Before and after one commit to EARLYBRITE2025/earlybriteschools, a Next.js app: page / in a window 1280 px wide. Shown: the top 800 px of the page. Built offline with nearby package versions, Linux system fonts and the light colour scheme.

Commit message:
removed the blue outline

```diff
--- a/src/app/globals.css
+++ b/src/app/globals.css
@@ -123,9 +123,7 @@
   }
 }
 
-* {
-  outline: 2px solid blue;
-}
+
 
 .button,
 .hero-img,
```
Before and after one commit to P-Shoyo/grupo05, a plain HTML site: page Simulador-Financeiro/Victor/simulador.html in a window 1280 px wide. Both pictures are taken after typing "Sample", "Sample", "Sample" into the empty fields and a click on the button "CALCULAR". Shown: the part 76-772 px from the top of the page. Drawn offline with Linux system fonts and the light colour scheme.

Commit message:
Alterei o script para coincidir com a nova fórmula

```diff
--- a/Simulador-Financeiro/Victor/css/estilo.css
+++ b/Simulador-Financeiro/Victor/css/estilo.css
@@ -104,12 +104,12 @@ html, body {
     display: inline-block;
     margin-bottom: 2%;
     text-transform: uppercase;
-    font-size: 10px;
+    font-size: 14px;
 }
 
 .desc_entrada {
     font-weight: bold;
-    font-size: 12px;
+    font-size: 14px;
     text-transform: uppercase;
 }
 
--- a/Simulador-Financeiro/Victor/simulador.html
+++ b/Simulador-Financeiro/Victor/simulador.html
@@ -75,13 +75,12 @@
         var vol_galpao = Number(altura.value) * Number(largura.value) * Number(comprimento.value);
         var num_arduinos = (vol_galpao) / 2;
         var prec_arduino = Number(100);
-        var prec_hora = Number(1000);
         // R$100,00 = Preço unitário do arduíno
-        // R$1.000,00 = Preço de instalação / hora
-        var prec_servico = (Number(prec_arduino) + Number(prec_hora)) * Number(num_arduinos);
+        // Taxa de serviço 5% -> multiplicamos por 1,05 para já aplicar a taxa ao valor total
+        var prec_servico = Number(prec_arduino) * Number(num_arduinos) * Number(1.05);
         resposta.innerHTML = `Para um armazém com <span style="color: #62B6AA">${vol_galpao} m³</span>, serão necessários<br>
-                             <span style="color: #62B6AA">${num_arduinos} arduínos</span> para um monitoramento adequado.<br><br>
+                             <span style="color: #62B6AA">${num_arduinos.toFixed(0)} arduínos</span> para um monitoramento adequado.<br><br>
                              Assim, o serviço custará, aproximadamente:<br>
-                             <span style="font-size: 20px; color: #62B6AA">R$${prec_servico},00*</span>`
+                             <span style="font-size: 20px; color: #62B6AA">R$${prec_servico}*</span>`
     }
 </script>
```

· · ·

**WHAT TO PRODUCE:** The entries above, copied exactly, form the whole answer.

**TASK OUTPUT:**
Before and after one commit to EARLYBRITE2025/earlybriteschools, a Next.js app: page / in a window 1280 px wide. Shown: the top 800 px of the page. Built offline with nearby package versions, Linux system fonts and the light colour scheme.

Commit message:
removed the blue outline

```diff
--- a/src/app/globals.css
+++ b/src/app/globals.css
@@ -123,9 +123,7 @@
   }
 }
 
-* {
-  outline: 2px solid blue;
-}
+
 
 .button,
 .hero-img,
```
Before and after one commit to P-Shoyo/grupo05, a plain HTML site: page Simulador-Financeiro/Victor/simulador.html in a window 1280 px wide. Both pictures are taken after typing "Sample", "Sample", "Sample" into the empty fields and a click on the button "CALCULAR". Shown: the part 76-772 px from the top of the page. Drawn offline with Linux system fonts and the light colour scheme.

Commit message:
Alterei o script para coincidir com a nova fórmula

```diff
--- a/Simulador-Financeiro/Victor/css/estilo.css
+++ b/Simulador-Financeiro/Victor/css/estilo.css
@@ -104,12 +104,12 @@ html, body {
     display: inline-block;
     margin-bottom: 2%;
     text-transform: uppercase;
-    font-size: 10px;
+    font-size: 14px;
 }
 
 .desc_entrada {
     font-weight: bold;
-    font-size: 12px;
+    font-size: 14px;
     text-transform: uppercase;
 }
 
--- a/Simulador-Financeiro/Victor/simulador.html
+++ b/Simulador-Financeiro/Victor/simulador.html
@@ -75,13 +75,12 @@
         var vol_galpao = Number(altura.value) * Number(largura.value) * Number(comprimento.value);
         var num_arduinos = (vol_galpao) / 2;
         var prec_arduino = Number(100);
-        var prec_hora = Number(1000);
         // R$100,00 = Preço unitário do arduíno
-        // R$1.000,00 = Preço de instalação / hora
-        var prec_servico = (Number(prec_arduino) + Number(prec_hora)) * Number(num_arduinos);
+        // Taxa de serviço 5% -> multiplicamos por 1,05 para já aplicar a taxa ao valor total
+        var prec_servico = Number(prec_arduino) * Number(num_arduinos) * Number(1.05);
         resposta.innerHTML = `Para um armazém com <span style="color: #62B6AA">${vol_galpao} m³</span>, serão necessários<br>
-                             <span style="color: #62B6AA">${num_arduinos} arduínos</span> para um monitoramento adequado.<br><br>
+                             <span style="color: #62B6AA">${num_arduinos.toFixed(0)} arduínos</span> para um monitoramento adequado.<br><br>
                              Assim, o serviço custará, aproximadamente:<br>
-                             <span style="font-size: 20px; color: #62B6AA">R$${prec_servico},00*</span>`
+                             <span style="font-size: 20px; color: #62B6AA">R$${prec_servico}*</span>`
     }
 </script>
```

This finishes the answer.